In the wake of Sinn Fein successs in the North , republicans are increasingly having to confront the problem of building a realistic strategy for the very different political situation that exists in the 26 Counties . In this controversial analysis , Sinn Fein ard comhairle ('National Executive') member Paddy Bolger , argues that the Sinn Fein concept of an 'Economic Resistance Movement' , put forward in 1971 and expanded eight years later , is seriously over-optimistic , and that the national question remains the central revolutionary issue on which Free State workers can be mobilised in a painstaking and gradualist approach .
From 'IRIS' magazine , November 1983 .


The women's movement is not of course in any sense a mass movement , and where women have mobilised it has been in the area of civil liberties on issues which primarily affect them . But the Anti-Amendment Campaign, and campaigns for contraception and divorce , are democratic demands which cross class divides and are not in themselves revolutionary demands , except insofar as they challenge the 'confessional nature' of the 26 County State .

Although changes in family law and other areas are absolutely worth fighting for , can anyone seriously argue that they have any real revolutionary potential ? Class demands for women - equal employment opportunities for working-class women , equal pay and the release of working women from the family home - are of central importance for the building of a progressive women's movement , but the current potential of these demands - and for the foreseeable future - is as limited as is the current revolutionary potential of the working class as a whole.......

The book - 'Troublesome Business-The Labour Party and the Irish Question', by GEOFFREY BELL , was published by Pluto Press in 1982.
Reviewed here by Ciaran Dowd.
From 'IRIS' magazine , November 1982 .

Geoff Bell , the author of this short book , and himself a member of the British Labour Party, concludes unequivocally that "...the attitude and relationships of the British Labour Party to Ireland have been neither honourable , international nor socialist . "

While this can scarcely be news to Irish republicans , the book does serve nonetheless the useful purpose of documenting the progress of this dishonourable , chauvinist relationship from the days of the Black and Tan war up to the 1981 hunger-strike. Although it is in fact heavy on recording events and somewhat lacking in analysis , Geoff Bell's book is extremely readable and useful as a reference for dates and quotes . Overall , as the first book of its kind , it is recommended reading .

During the 1880's one of the small left-wing predecessors of the Labour Party, the 'Social Democratic Federation', threw its weight behind the campaign of the Land League and pledged itself to "...end coercion in Ireland.." . This solidarity was met with a mixed reaction from groups already campaigning on that issue.......

These notes attempt to record the left-wing organisations which have existed in Ireland since 1960 . No attempt has been made to record purely local organisations outside Dublin and Belfast , or microscopic groups which never reached double figures . The larger organisations have been presented in more detail .
From 'GRALTON' magazine, 1983.
By John Goodwillie.
(NOTE : Links in the following article are as accurate as possible - not all the groups mentioned left a discernible 'footprint' .)
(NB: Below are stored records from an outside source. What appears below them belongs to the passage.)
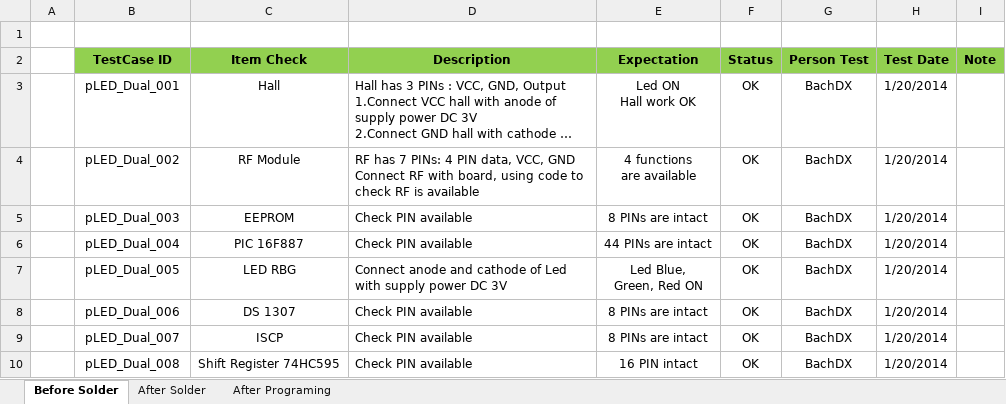
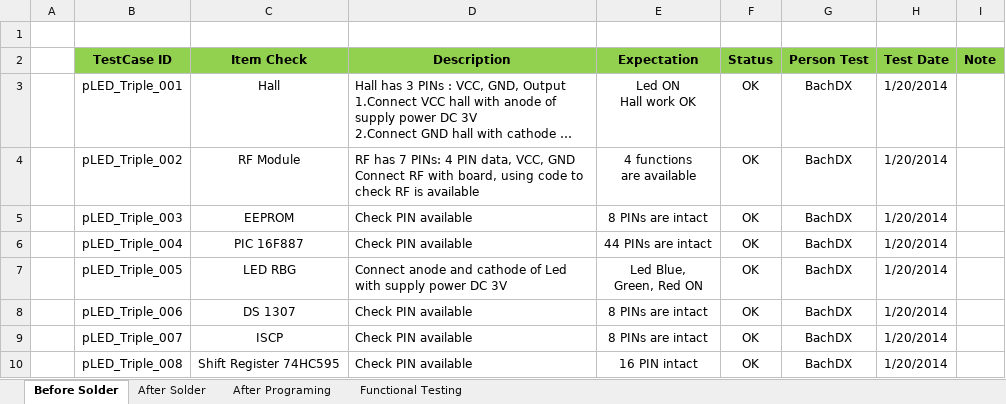
Before and after one commit to bachdx60343/pled, an Excel workbook: 03. Engineering/036. Testing/Test Report/pLED_TripleColors_TestReport_v1.0.xlsx, sheet Before Solder, drawn as a sheet; long unchanged cells end in …; values as stored, in another font and other column widths than the file's, no borders; the diff names each change by its address in the sheet, - before the commit and + after, or states it on an @@ line.

Commit message:
Update Test Report Triple Color

```diff
--- a/03. Engineering/036. Testing/Test Report/pLED_TripleColors_TestReport_v1.0.xlsx (sheet Before Solder)
+++ b/03. Engineering/036. Testing/Test Report/pLED_TripleColors_TestReport_v1.0.xlsx (sheet Before Solder)
+sheet tab: Functional Testing
-B3 (TestCase ID): pLED_Dual_001
+B3 (TestCase ID): pLED_Triple_001
-B4 (TestCase ID): pLED_Dual_002
+B4 (TestCase ID): pLED_Triple_002
-B5 (TestCase ID): pLED_Dual_003
+B5 (TestCase ID): pLED_Triple_003
-B6 (TestCase ID): pLED_Dual_004
+B6 (TestCase ID): pLED_Triple_004
-B7 (TestCase ID): pLED_Dual_005
+B7 (TestCase ID): pLED_Triple_005
-B8 (TestCase ID): pLED_Dual_006
+B8 (TestCase ID): pLED_Triple_006
-B9 (TestCase ID): pLED_Dual_007
+B9 (TestCase ID): pLED_Triple_007
-B10 (TestCase ID): pLED_Dual_008
+B10 (TestCase ID): pLED_Triple_008
```
Also changed, not shown: sheet After Solder, sheet After Programing.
RED REPUBLICAN PARTY: This group changed its name from 'Left Revolutionary Group' in 1976 : by 1978 it had ceased to function .

REPUBLICAN LABOUR PARTY: Formed in 1963 around two M.P.'s , Harry Diamond and Gerry Fitt. Although it won several seats on Belfast Corporation, it never had much of a party organisation . Reduced in size after the departure of 'Lord' Fitt to the SDLP in 1970 , its remaining M.P., Paddy Kennedy, continued to use the name . The Party ceased to function after winning no seats in the 1973 election.

REPUBLICAN SOCIALIST TENDENCY: Formed within the Socialist Labour Party in 1979 by supporters of People's Democracy, this group left the SLP altogether shortly after their formation .